**Instructions to follow:**
Search the data below for "participant"; list each line that holds it.

═════ Data for analysis

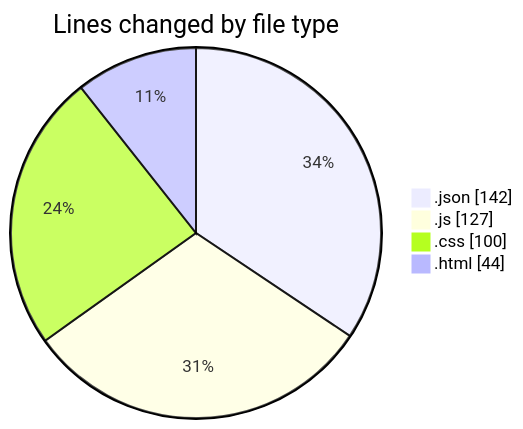
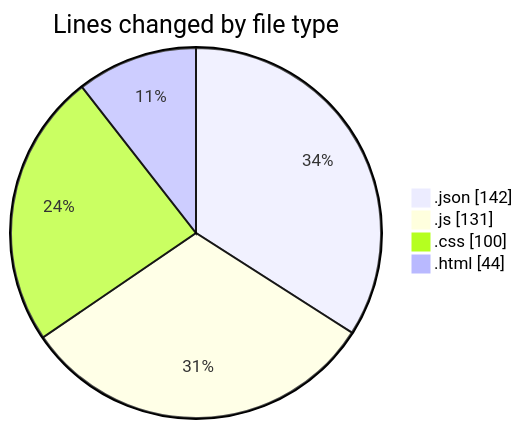
One commit to donsfak/code-tracking changed the first of 2 diagrams in 2025-03-13/ai_agent/README.md. Above: the diagram before and after it, drawn with Mermaid. The commit also changed other lines of this file and 1 other file, not shown here.

````diff
--- a/2025-03-13/ai_agent/README.md
+++ b/2025-03-13/ai_agent/README.md
@@ -24,8 +25,8 @@
 ```mermaid
 pie showData
 title Lines changed by file type
 ".json" : 142
-".js" : 127
+".js" : 131
 ".css" : 100
 ".html" : 44
 ```
````
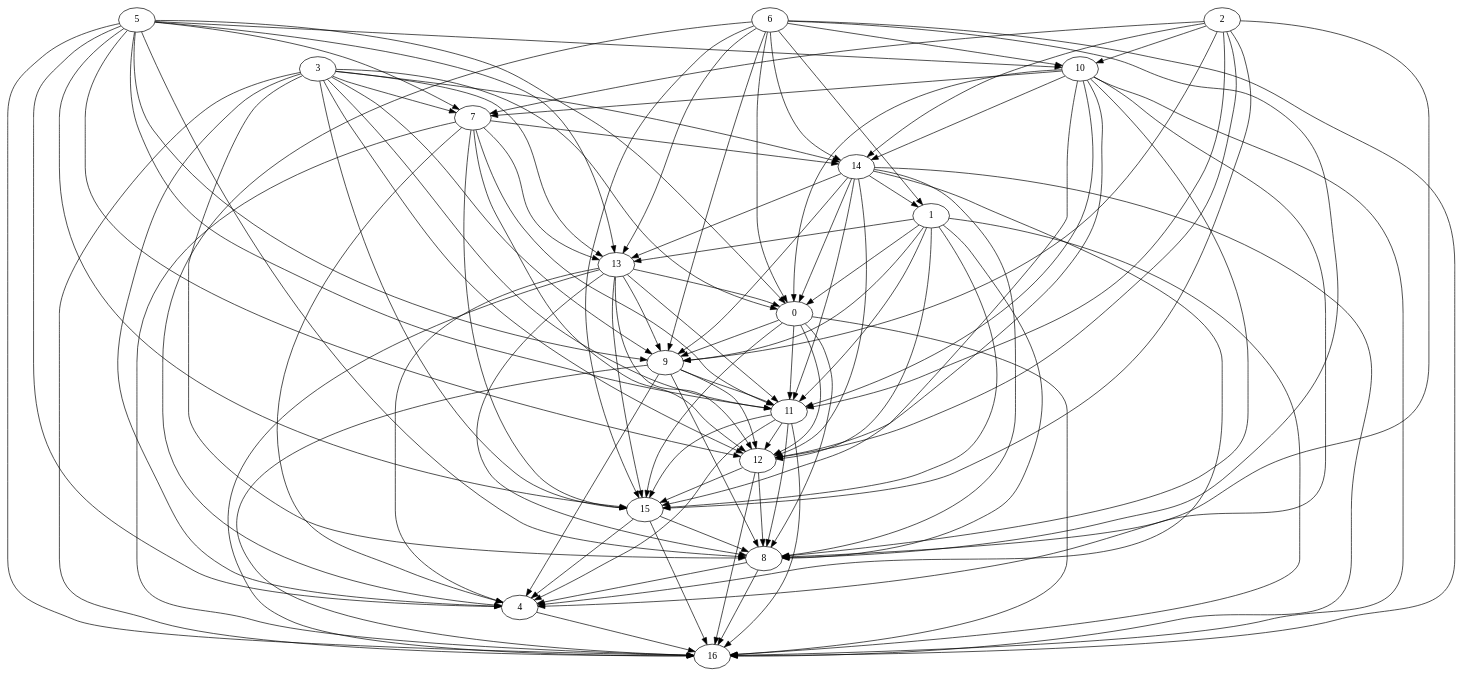
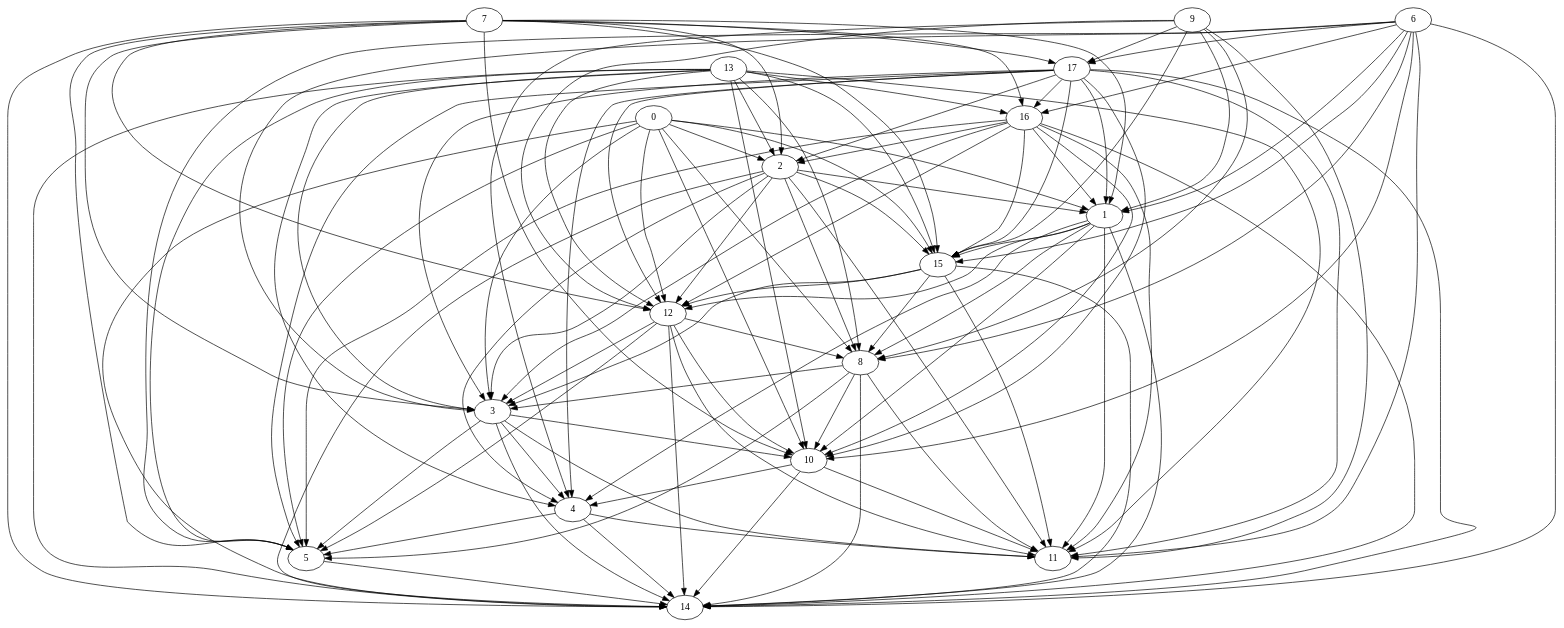
One commit to zsuh022/process-scheduler changed the diagram in src/main/resources/dotfiles/random/Random_Graph.dot. Above: the diagram before and after it, drawn with Graphviz. The commit also changed 2 other files, not shown here.

```diff
--- a/src/main/resources/dotfiles/random/Random_Graph.dot
+++ b/src/main/resources/dotfiles/random/Random_Graph.dot
@@ -1,125 +1,130 @@
 digraph {
-	"11" ["Weight"=173];
-	"12" ["Weight"=623];
-	"13" ["Weight"=344];
-	"14" ["Weight"=527];
-	"15" ["Weight"=778];
-	"16" ["Weight"=379];
-	"0" ["Weight"=999];
-	"1" ["Weight"=532];
-	"2" ["Weight"=888];
-	"3" ["Weight"=884];
-	"4" ["Weight"=183];
-	"5" ["Weight"=920];
-	"6" ["Weight"=992];
-	"7" ["Weight"=466];
-	"8" ["Weight"=346];
-	"9" ["Weight"=751];
-	"10" ["Weight"=699];
-	"0" -> "8" ["Weight"=975];
-	"0" -> "9" ["Weight"=294];
-	"1" -> "11" ["Weight"=521];
-	"12" -> "16" ["Weight"=327];
-	"1" -> "12" ["Weight"=207];
-	"12" -> "15" ["Weight"=901];
-	"1" -> "13" ["Weight"=609];
-	"5" -> "10" ["Weight"=539];
-	"11" -> "4" ["Weight"=339];
-	"1" -> "15" ["Weight"=945];
-	"5" -> "11" ["Weight"=690];
-	"1" -> "16" ["Weight"=996];
-	"5" -> "12" ["Weight"=481];
-	"5" -> "13" ["Weight"=242];
-	"11" -> "8" ["Weight"=596];
-	"5" -> "15" ["Weight"=697];
-	"9" -> "11" ["Weight"=653];
-	"5" -> "16" ["Weight"=798];
-	"9" -> "12" ["Weight"=231];
-	"9" -> "4" ["Weight"=476];
-	"9" -> "16" ["Weight"=112];
-	"1" -> "0" ["Weight"=851];
-	"9" -> "8" ["Weight"=544];
-	"1" -> "8" ["Weight"=841];
-	"1" -> "9" ["Weight"=632];
-	"12" -> "8" ["Weight"=474];
-	"2" -> "7" ["Weight"=539];
-	"2" -> "8" ["Weight"=925];
-	"2" -> "9" ["Weight"=193];
-	"13" -> "0" ["Weight"=836];
-	"0" -> "11" ["Weight"=892];
-	"0" -> "12" ["Weight"=599];
-	"11" -> "16" ["Weight"=788];
-	"13" -> "4" ["Weight"=814];
-	"11" -> "15" ["Weight"=967];
-	"0" -> "15" ["Weight"=805];
-	"0" -> "16" ["Weight"=645];
-	"11" -> "12" ["Weight"=494];
-	"13" -> "8" ["Weight"=198];
-	"13" -> "9" ["Weight"=525];
-	"4" -> "16" ["Weight"=439];
-	"3" -> "0" ["Weight"=602];
-	"8" -> "16" ["Weight"=709];
-	"15" -> "16" ["Weight"=544];
-	"3" -> "4" ["Weight"=423];
-	"3" -> "7" ["Weight"=633];
-	"3" -> "8" ["Weight"=400];
-	"3" -> "9" ["Weight"=617];
-	"10" -> "11" ["Weight"=620];
-	"14" -> "0" ["Weight"=900];
-	"14" -> "1" ["Weight"=918];
-	"14" -> "4" ["Weight"=747];
-	"14" -> "8" ["Weight"=375];
-	"14" -> "9" ["Weight"=340];
-	"15" -> "4" ["Weight"=817];
-	"14" -> "13" ["Weight"=550];
-	"3" -> "11" ["Weight"=785];
-	"10" -> "16" ["Weight"=814];
-	"14" -> "12" ["Weight"=246];
-	"3" -> "12" ["Weight"=999];
-	"10" -> "15" ["Weight"=953];
-	"14" -> "11" ["Weight"=305];
-	"15" -> "8" ["Weight"=136];
-	"3" -> "13" ["Weight"=758];
-	"10" -> "14" ["Weight"=536];
-	"3" -> "14" ["Weight"=203];
-	"3" -> "15" ["Weight"=945];
-	"7" -> "11" ["Weight"=181];
-	"10" -> "12" ["Weight"=995];
-	"3" -> "16" ["Weight"=512];
-	"7" -> "12" ["Weight"=680];
-	"7" -> "13" ["Weight"=573];
-	"7" -> "14" ["Weight"=884];
-	"5" -> "0" ["Weight"=778];
-	"7" -> "15" ["Weight"=672];
-	"7" -> "16" ["Weight"=138];
-	"5" -> "4" ["Weight"=793];
-	"14" -> "16" ["Weight"=439];
-	"5" -> "7" ["Weight"=215];
-	"5" -> "8" ["Weight"=424];
-	"5" -> "9" ["Weight"=548];
-	"6" -> "0" ["Weight"=242];
-	"6" -> "1" ["Weight"=607];
-	"6" -> "4" ["Weight"=690];
-	"6" -> "8" ["Weight"=224];
-	"6" -> "9" ["Weight"=610];
-	"13" -> "16" ["Weight"=819];
-	"2" -> "10" ["Weight"=123];
-	"13" -> "15" ["Weight"=458];
-	"2" -> "11" ["Weight"=170];
-	"2" -> "12" ["Weight"=964];
-	"13" -> "12" ["Weight"=927];
-	"2" -> "14" ["Weight"=326];
-	"6" -> "10" ["Weight"=738];
-	"13" -> "11" ["Weight"=359];
-	"2" -> "15" ["Weight"=784];
-	"6" -> "13" ["Weight"=840];
-	"6" -> "14" ["Weight"=889];
-	"6" -> "15" ["Weight"=153];
-	"6" -> "16" ["Weight"=464];
-	"7" -> "4" ["Weight"=251];
-	"10" -> "0" ["Weight"=410];
-	"10" -> "4" ["Weight"=232];
-	"10" -> "7" ["Weight"=128];
-	"10" -> "8" ["Weight"=360];
-	"8" -> "4" ["Weight"=949];
+	"11" ["Weight"=951];
+	"12" ["Weight"=956];
+	"13" ["Weight"=689];
+	"14" ["Weight"=174];
+	"15" ["Weight"=487];
+	"16" ["Weight"=425];
+	"17" ["Weight"=151];
+	"0" ["Weight"=238];
+	"1" ["Weight"=823];
+	"2" ["Weight"=232];
+	"3" ["Weight"=338];
+	"4" ["Weight"=388];
+	"5" ["Weight"=283];
+	"6" ["Weight"=378];
+	"7" ["Weight"=426];
+	"8" ["Weight"=129];
+	"9" ["Weight"=955];
+	"10" ["Weight"=841];
+	"0" -> "1" ["Weight"=517];
+	"0" -> "2" ["Weight"=753];
+	"0" -> "3" ["Weight"=592];
+	"0" -> "5" ["Weight"=159];
+	"0" -> "8" ["Weight"=554];
+	"1" -> "10" ["Weight"=848];
+	"1" -> "11" ["Weight"=781];
+	"16" -> "12" ["Weight"=372];
+	"1" -> "12" ["Weight"=527];
+	"16" -> "11" ["Weight"=358];
+	"12" -> "14" ["Weight"=180];
+	"16" -> "10" ["Weight"=292];
+	"1" -> "14" ["Weight"=241];
+	"1" -> "15" ["Weight"=977];
+	"12" -> "11" ["Weight"=986];
+	"12" -> "10" ["Weight"=399];
+	"5" -> "14" ["Weight"=686];
+	"9" -> "1" ["Weight"=917];
+	"9" -> "11" ["Weight"=265];
+	"9" -> "12" ["Weight"=633];
+	"9" -> "4" ["Weight"=461];
+	"9" -> "15" ["Weight"=716];
+	"16" -> "15" ["Weight"=310];
+	"9" -> "8" ["Weight"=373];
+	"9" -> "17" ["Weight"=670];
+	"16" -> "14" ["Weight"=236];
+	"1" -> "4" ["Weight"=648];
+	"1" -> "8" ["Weight"=783];
+	"12" -> "3" ["Weight"=128];
+	"12" -> "5" ["Weight"=384];
+	"12" -> "8" ["Weight"=107];
+	"2" -> "1" ["Weight"=891];
+	"2" -> "3" ["Weight"=628];
+	"2" -> "4" ["Weight"=184];
+	"2" -> "8" ["Weight"=886];
+	"0" -> "10" ["Weight"=280];
+	"13" -> "2" ["Weight"=513];
+	"15" -> "14" ["Weight"=385];
+	"0" -> "12" ["Weight"=885];
+	"13" -> "3" ["Weight"=453];
+	"13" -> "4" ["Weight"=110];
+	"15" -> "12" ["Weight"=601];
+	"0" -> "14" ["Weight"=256];
+	"13" -> "5" ["Weight"=595];
+	"15" -> "11" ["Weight"=981];
+	"0" -> "15" ["Weight"=856];
+	"4" -> "11" ["Weight"=922];
+	"13" -> "8" ["Weight"=801];
+	"4" -> "14" ["Weight"=503];
+	"8" -> "10" ["Weight"=193];
+	"8" -> "11" ["Weight"=643];
+	"8" -> "14" ["Weight"=797];
+	"3" -> "4" ["Weight"=461];
+	"3" -> "5" ["Weight"=943];
+	"10" -> "11" ["Weight"=915];
+	"4" -> "5" ["Weight"=229];
+	"15" -> "3" ["Weight"=195];
+	"3" -> "10" ["Weight"=913];
+	"3" -> "11" ["Weight"=244];
+	"15" -> "8" ["Weight"=599];
+	"10" -> "14" ["Weight"=560];
+	"3" -> "14" ["Weight"=202];
+	"7" -> "10" ["Weight"=699];
+	"7" -> "12" ["Weight"=658];
+	"7" -> "14" ["Weight"=364];
+	"7" -> "15" ["Weight"=104];
+	"7" -> "16" ["Weight"=183];
+	"7" -> "17" ["Weight"=738];
+	"16" -> "1" ["Weight"=875];
+	"16" -> "2" ["Weight"=144];
+	"16" -> "3" ["Weight"=990];
+	"16" -> "5" ["Weight"=902];
+	"6" -> "1" ["Weight"=129];
+	"6" -> "3" ["Weight"=132];
+	"6" -> "5" ["Weight"=949];
+	"6" -> "8" ["Weight"=155];
+	"17" -> "1" ["Weight"=909];
+	"17" -> "2" ["Weight"=255];
+	"17" -> "3" ["Weight"=576];
+	"17" -> "4" ["Weight"=491];
+	"17" -> "5" ["Weight"=105];
+	"13" -> "16" ["Weight"=451];
+	"17" -> "12" ["Weight"=548];
+	"13" -> "15" ["Weight"=263];
+	"17" -> "11" ["Weight"=918];
+	"2" -> "11" ["Weight"=569];
+	"13" -> "14" ["Weight"=947];
+	"17" -> "10" ["Weight"=849];
+	"2" -> "12" ["Weight"=418];
+	"13" -> "12" ["Weight"=207];
+	"2" -> "14" ["Weight"=422];
+	"6" -> "10" ["Weight"=401];
+	"13" -> "11" ["Weight"=460];
+	"2" -> "15" ["Weight"=930];
+	"6" -> "11" ["Weight"=801];
+	"13" -> "10" ["Weight"=731];
+	"6" -> "14" ["Weight"=842];
+	"6" -> "15" ["Weight"=696];
+	"7" -> "1" ["Weight"=151];
+	"6" -> "16" ["Weight"=740];
+	"7" -> "2" ["Weight"=268];
+	"6" -> "17" ["Weight"=114];
+	"7" -> "3" ["Weight"=154];
+	"17" -> "16" ["Weight"=948];
+	"17" -> "15" ["Weight"=301];
+	"7" -> "5" ["Weight"=807];
+	"17" -> "14" ["Weight"=607];
+	"10" -> "4" ["Weight"=774];
+	"8" -> "3" ["Weight"=145];
+	"8" -> "5" ["Weight"=443];
 }
```
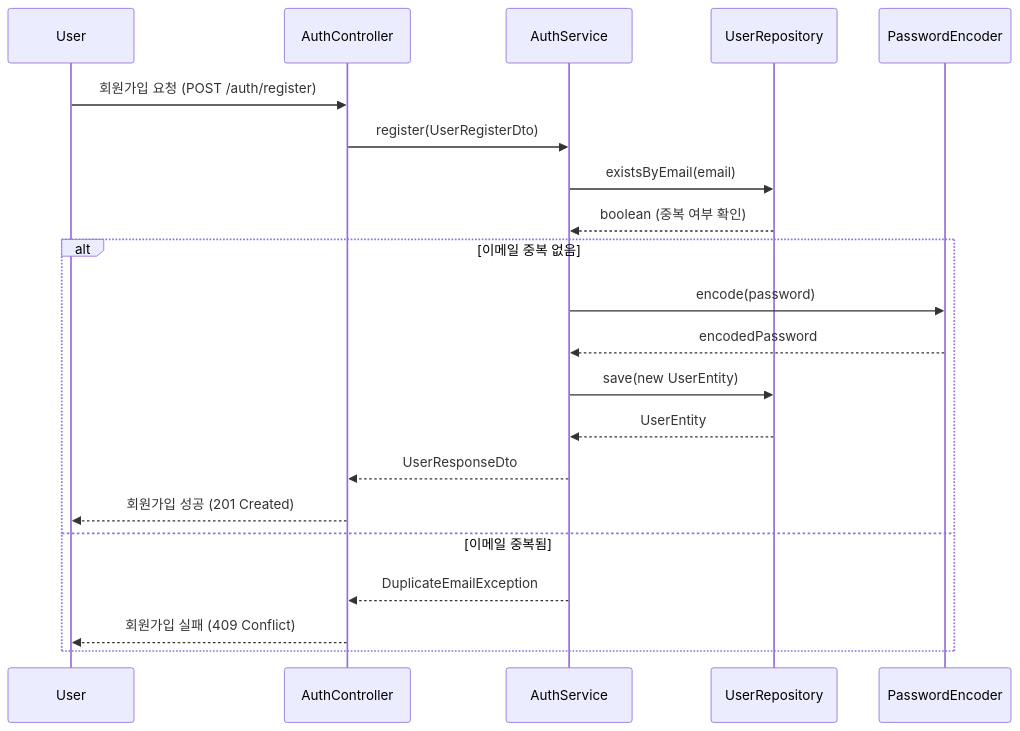
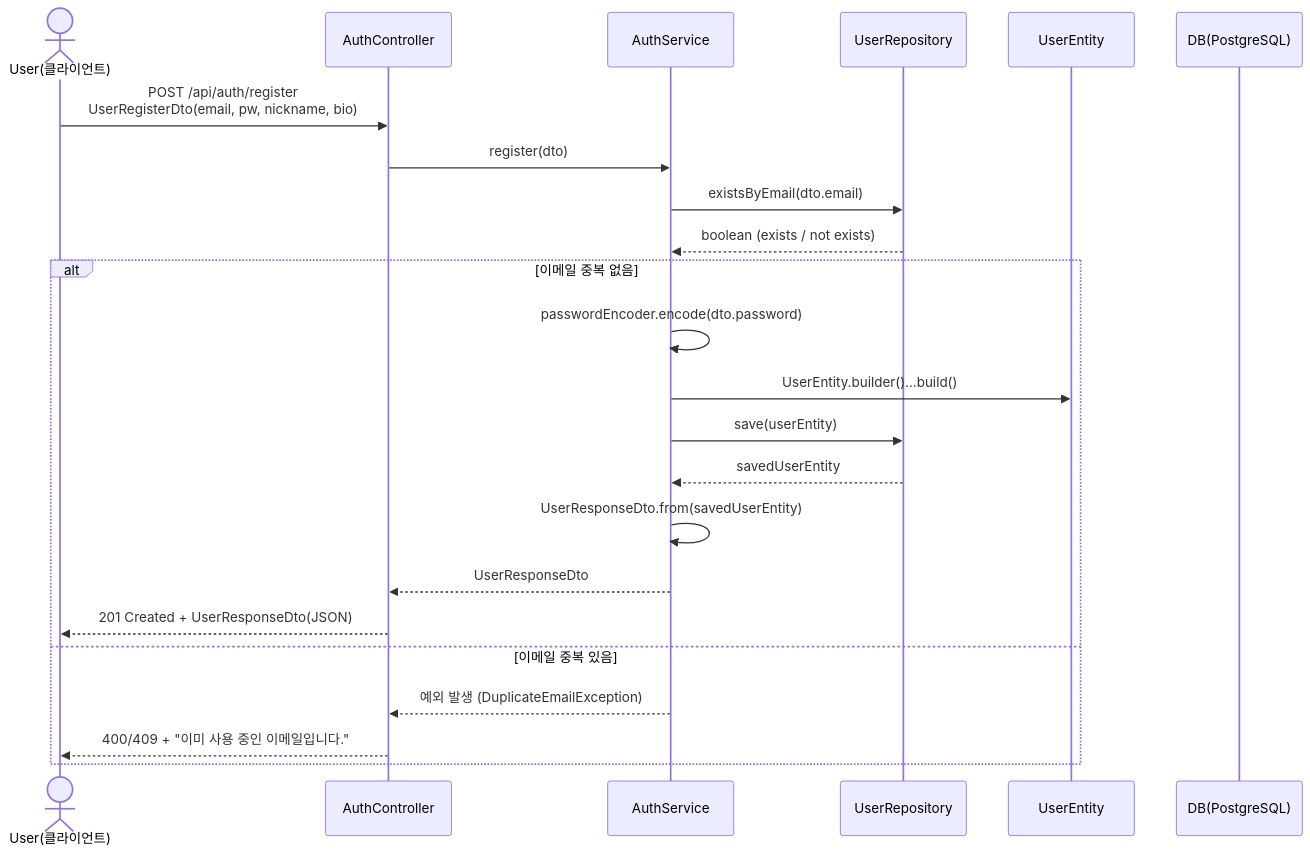
The second of 44 diagrams in SDS_[깃라잡이].md (OHWCH/se_dev), drawn with Mermaid before and after one commit. The commit also changed other lines of this file, not shown here.

````diff
--- a/SDS_[깃라잡이].md
+++ b/SDS_[깃라잡이].md
@@ -4840,26 +4840,30 @@
 ```mermaid
 sequenceDiagram
-    participant User
-    participant AuthController
-    participant AuthService
-    participant UserRepository
-    participant PasswordEncoder
+    actor U as User(클라이언트)
+    participant AC as AuthController
+    participant AS as AuthService
+    participant UR as UserRepository
+    participant UE as UserEntity
+    participant DB as DB(PostgreSQL)
 
-    User->>AuthController: 회원가입 요청 (POST /auth/register)
-    AuthController->>AuthService: register(UserRegisterDto)
+    U->>AC: POST /api/auth/register<br/>UserRegisterDto(email, pw, nickname, bio)
+    AC->>AS: register(dto)
 
-    AuthService->>UserRepository: existsByEmail(email)
-    UserRepository-->>AuthService: boolean (중복 여부 확인)
+    AS->>UR: existsByEmail(dto.email)
+    UR-->>AS: boolean (exists / not exists)
 
     alt 이메일 중복 없음
-        AuthService->>PasswordEncoder: encode(password)
-        PasswordEncoder-->>AuthService: encodedPassword
-        AuthService->>UserRepository: save(new UserEntity)
-        UserRepository-->>AuthService: UserEntity
-        AuthService-->>AuthController: UserResponseDto
-        AuthController-->>User: 회원가입 성공 (201 Created)
-    else 이메일 중복됨
-        AuthService-->>AuthController: DuplicateEmailException
-        AuthController-->>User: 회원가입 실패 (409 Conflict)
+        AS->>AS: passwordEncoder.encode(dto.password)
+        AS->>UE: UserEntity.builder()...build()
+        AS->>UR: save(userEntity)
+        UR-->>AS: savedUserEntity
+
+        AS->>AS: UserResponseDto.from(savedUserEntity)
+        AS-->>AC: UserResponseDto
+        AC-->>U: 201 Created + UserResponseDto(JSON)
+    else 이메일 중복 있음
+        AS-->>AC: 예외 발생 (DuplicateEmailException)
+        AC-->>U: 400/409 + "이미 사용 중인 이메일입니다."
     end
+
 ```
````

══════════

**Task output:**
-    participant User
-    participant AuthController
-    participant AuthService
-    participant UserRepository
-    participant PasswordEncoder
+    participant AC as AuthController
+    participant AS as AuthService
+    participant UR as UserRepository
+    participant UE as UserEntity
+    participant DB as DB(PostgreSQL)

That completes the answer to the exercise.